This posts reminds me a lot of the concept of [ true self / false self ] introduced in 1960 by the psychologist Donald Winnicott. He noted that the sense of self is rooted in the sense of “aliveness” and goes back to the very beginning of the way that infants and children are cared. In a real sense, the first thing our caregivers give us is the sense that we have a right to be here and that our needs will be met. This grounds the entire sense of self and the elaboration of the personality will come later.
Lori Murray says
Thank you, Patricia.
I am curious about what your letting go of personal constructs looks like?
I find it is one thing to see at first, is just that, egoic thoughts monitoring an unreal conditioned life.

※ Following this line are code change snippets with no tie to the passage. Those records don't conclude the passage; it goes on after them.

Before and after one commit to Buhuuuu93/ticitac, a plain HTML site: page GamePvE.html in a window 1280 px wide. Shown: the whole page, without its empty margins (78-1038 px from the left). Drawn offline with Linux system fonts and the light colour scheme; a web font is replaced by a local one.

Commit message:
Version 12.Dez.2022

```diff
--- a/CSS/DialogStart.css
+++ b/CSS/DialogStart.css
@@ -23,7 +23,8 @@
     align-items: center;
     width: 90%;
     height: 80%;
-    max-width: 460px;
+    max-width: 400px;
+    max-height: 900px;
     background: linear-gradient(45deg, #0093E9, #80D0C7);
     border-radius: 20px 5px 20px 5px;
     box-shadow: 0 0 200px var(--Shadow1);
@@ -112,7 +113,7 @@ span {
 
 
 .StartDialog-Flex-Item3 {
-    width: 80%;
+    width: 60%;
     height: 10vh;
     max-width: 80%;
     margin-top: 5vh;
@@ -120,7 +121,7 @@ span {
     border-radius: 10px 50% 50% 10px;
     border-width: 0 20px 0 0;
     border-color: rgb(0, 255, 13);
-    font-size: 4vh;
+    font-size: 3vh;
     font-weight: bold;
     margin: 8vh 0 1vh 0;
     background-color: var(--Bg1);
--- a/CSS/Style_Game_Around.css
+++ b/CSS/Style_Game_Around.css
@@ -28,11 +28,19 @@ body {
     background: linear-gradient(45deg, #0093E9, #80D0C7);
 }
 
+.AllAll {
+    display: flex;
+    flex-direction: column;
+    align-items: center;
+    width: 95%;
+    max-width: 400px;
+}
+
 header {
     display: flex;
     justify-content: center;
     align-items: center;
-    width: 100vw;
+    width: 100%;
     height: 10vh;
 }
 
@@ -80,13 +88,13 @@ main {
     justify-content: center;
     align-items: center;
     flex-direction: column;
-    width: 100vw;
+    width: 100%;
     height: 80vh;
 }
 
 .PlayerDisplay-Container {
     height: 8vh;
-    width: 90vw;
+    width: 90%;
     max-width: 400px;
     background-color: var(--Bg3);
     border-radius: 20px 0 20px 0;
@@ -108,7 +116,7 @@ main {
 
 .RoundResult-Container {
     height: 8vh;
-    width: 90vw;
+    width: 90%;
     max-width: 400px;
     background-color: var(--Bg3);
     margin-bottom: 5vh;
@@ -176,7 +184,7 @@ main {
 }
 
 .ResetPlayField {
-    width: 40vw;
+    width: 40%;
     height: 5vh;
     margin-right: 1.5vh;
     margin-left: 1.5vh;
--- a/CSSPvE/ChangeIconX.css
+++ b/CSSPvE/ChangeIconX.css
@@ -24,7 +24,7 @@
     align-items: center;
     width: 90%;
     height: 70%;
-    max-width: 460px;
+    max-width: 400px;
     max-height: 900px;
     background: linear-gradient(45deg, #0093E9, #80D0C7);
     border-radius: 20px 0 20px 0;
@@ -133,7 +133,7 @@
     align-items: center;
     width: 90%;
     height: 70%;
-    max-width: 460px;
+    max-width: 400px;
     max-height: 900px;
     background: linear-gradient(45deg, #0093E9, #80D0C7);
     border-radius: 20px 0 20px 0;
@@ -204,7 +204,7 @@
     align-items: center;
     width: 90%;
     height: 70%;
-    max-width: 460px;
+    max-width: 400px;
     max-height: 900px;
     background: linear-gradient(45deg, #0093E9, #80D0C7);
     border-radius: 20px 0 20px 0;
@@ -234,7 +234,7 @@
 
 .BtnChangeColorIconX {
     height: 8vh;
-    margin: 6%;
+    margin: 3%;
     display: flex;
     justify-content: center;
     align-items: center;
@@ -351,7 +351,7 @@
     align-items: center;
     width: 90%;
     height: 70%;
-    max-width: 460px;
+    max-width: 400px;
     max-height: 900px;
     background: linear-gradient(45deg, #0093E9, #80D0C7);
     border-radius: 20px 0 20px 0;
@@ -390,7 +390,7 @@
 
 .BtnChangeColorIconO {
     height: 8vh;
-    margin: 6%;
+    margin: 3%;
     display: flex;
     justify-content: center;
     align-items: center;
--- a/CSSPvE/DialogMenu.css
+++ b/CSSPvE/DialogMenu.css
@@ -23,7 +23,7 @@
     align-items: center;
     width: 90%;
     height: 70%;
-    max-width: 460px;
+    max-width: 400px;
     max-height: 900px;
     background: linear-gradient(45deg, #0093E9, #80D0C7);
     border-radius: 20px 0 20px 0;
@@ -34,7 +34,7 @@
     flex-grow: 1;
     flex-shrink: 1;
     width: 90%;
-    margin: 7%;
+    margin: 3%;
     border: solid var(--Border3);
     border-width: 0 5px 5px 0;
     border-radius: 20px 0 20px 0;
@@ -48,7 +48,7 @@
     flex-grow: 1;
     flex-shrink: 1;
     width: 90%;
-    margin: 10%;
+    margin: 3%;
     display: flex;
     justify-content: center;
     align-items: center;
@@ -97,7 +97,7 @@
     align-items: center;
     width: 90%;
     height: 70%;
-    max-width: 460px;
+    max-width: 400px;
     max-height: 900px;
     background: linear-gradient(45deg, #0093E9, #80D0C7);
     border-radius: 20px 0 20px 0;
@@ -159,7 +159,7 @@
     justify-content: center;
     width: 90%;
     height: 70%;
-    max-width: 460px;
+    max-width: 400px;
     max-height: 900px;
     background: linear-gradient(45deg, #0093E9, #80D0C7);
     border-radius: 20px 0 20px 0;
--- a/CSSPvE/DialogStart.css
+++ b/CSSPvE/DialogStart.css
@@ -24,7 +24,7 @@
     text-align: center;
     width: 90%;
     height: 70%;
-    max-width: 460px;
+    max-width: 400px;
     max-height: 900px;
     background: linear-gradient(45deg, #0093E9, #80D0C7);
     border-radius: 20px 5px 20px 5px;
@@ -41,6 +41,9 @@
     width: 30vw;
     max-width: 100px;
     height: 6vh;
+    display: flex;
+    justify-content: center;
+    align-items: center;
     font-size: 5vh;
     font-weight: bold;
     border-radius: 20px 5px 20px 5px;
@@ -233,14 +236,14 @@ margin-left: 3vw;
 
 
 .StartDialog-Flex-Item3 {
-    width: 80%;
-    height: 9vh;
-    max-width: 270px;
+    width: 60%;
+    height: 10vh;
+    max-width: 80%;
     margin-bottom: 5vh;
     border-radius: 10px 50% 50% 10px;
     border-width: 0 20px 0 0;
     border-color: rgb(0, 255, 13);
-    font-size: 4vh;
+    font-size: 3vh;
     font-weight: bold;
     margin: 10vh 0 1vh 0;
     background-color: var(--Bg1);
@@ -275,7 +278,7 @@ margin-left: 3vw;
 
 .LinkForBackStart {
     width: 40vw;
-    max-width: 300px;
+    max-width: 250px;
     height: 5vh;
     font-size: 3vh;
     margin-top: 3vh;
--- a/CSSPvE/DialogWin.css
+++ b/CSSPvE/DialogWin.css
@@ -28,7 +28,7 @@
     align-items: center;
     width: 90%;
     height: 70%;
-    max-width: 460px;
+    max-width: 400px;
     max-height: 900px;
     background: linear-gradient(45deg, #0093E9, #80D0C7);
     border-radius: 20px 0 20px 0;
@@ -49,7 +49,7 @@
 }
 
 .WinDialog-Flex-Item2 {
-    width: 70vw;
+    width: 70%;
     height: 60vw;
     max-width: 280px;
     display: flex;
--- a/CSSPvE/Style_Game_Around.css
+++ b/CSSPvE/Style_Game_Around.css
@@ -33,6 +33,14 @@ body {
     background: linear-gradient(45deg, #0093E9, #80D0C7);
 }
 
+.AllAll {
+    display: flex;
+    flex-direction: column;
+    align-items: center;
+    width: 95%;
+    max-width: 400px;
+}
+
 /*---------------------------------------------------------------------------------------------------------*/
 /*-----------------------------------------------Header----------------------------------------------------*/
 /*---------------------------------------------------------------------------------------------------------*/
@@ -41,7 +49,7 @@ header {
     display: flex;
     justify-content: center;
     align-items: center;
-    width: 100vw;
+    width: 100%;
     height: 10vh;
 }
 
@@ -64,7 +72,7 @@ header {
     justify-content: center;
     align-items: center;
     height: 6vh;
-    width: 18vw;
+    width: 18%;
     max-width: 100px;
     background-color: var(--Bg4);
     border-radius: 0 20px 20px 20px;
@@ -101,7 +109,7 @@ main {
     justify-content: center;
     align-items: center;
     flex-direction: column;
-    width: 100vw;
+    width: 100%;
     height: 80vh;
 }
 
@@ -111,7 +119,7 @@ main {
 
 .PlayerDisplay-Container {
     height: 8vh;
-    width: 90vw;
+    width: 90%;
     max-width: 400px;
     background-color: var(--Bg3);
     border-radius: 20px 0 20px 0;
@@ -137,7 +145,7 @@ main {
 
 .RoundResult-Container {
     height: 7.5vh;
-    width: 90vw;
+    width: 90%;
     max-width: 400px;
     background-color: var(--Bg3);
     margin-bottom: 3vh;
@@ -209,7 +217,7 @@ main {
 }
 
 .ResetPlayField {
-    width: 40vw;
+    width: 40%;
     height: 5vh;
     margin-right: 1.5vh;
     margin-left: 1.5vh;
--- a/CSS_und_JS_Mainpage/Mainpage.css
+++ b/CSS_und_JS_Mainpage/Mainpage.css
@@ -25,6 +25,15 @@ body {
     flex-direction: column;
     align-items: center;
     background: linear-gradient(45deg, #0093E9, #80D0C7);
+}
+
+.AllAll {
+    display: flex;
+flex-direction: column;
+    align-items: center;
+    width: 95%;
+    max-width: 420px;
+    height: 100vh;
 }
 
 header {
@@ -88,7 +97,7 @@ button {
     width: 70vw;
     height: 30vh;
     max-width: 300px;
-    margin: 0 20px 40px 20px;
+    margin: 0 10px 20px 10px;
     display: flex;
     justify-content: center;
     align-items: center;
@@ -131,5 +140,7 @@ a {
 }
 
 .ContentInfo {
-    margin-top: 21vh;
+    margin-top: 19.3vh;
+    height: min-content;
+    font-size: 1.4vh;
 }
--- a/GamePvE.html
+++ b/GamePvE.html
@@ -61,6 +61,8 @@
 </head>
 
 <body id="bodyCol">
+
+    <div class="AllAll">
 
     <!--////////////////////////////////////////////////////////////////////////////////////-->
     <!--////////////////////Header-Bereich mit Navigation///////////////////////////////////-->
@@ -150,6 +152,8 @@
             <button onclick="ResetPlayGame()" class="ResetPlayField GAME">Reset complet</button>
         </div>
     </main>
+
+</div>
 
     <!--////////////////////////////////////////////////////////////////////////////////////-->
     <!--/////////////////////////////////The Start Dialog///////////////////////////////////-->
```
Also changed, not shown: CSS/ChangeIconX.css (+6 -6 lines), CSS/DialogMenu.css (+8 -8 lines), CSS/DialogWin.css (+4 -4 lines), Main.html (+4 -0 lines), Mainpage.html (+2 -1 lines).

And then I find, even with this Awareness, patterns still play out.
To ‘let go’ of a noted egoic reaction, some folks will remind themselves, this doesn’t reflect the Truth of what I really am, and dismiss the reaction and/or perhaps call on Holy Spirit for help.
I see this will halt further engagement for the time being, if simply let go via dismissal.
A letting go, more like a letting be, while consciously recognizing all is the Beloved, and experienced “there,” has proven ‘letting go’ results here and for no one.
Paradoxically. seen from beyond the personal contructs, yet then reflected back, in their dissolution.
Is this your experience, when you say let go? I question my interest in wanting ‘“personal clarity” on this subject, yet it remains. Thank you!
Patricia Pearce says
Hi Lori. Great question. I find that reminding myself consciously that what the mind is doing is just generating a story, and then doing what call suspending my belief in that story definitely helps. (And also, it is the *resistance* to the thought pattern that keeps it in place, so compassion and acceptance is always key).
But for me the process goes even deeper, and is something I do in a meditative, almost trance state. It feels more like deep shamanic work than anything the conscious mind can engage in. It goes to the subconscious level where the patterns are being generated, and again, Love is the essential ingredient.
It’s a bit difficult to describe in words, but I hope that helps answer your question.
Penny Gill says
a really wonderful post, Patricia. It sums up in such simple language so much of these last years of my life – supposedly my “retirement” – ha! This excavation, stripping, and letting go is so hard, and brings such ease and freedom and new life. Remarkable, really. One big help, I have found, is to keep breathing kindness to myself, as all that old pain surfaces: the pain must be experienced, it seems, and so the instruction is to “lean into it.” The compassion and kindness are essential. Blessings and deep thanks!